Exercise aim: Scan the records below, and wherever a line has the word "tracker", pull it out.

□ □ □ □ □

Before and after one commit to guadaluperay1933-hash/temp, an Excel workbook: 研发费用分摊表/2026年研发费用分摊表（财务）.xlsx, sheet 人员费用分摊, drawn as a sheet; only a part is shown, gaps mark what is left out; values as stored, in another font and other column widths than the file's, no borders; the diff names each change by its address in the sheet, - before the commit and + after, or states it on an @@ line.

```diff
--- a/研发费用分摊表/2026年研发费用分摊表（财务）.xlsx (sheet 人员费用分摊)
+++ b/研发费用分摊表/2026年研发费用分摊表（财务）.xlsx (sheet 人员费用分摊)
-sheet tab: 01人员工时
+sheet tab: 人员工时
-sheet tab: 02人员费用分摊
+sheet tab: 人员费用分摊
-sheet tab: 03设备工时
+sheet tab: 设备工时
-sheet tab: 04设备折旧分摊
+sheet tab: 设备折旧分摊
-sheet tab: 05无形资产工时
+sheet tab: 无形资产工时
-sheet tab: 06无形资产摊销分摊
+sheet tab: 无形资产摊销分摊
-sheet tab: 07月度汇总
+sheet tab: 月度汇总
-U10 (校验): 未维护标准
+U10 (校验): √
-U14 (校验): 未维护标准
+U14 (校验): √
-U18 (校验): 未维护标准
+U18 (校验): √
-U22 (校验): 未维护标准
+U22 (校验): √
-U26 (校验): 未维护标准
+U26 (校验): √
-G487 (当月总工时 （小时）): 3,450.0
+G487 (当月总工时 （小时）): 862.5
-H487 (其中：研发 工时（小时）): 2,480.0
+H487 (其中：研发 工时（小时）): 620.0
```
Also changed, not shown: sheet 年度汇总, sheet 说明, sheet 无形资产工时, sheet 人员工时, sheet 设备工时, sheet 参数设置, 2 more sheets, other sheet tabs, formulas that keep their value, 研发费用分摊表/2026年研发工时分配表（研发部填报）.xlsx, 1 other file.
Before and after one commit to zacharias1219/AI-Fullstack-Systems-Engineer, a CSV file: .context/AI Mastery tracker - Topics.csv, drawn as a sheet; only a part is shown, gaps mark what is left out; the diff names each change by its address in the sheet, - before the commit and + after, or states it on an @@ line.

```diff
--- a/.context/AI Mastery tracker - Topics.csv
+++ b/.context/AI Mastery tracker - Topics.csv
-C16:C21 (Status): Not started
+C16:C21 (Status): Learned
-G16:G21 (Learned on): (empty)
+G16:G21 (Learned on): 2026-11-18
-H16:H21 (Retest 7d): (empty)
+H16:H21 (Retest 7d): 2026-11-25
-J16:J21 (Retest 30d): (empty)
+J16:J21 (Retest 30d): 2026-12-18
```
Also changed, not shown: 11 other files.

□ □ □ □ □

Exercise result:
Before and after one commit to zacharias1219/AI-Fullstack-Systems-Engineer, a CSV file: .context/AI Mastery tracker - Topics.csv, drawn as a sheet; only a part is shown, gaps mark what is left out; the diff names each change by its address in the sheet, - before the commit and + after, or states it on an @@ line.
--- a/.context/AI Mastery tracker - Topics.csv
+++ b/.context/AI Mastery tracker - Topics.csv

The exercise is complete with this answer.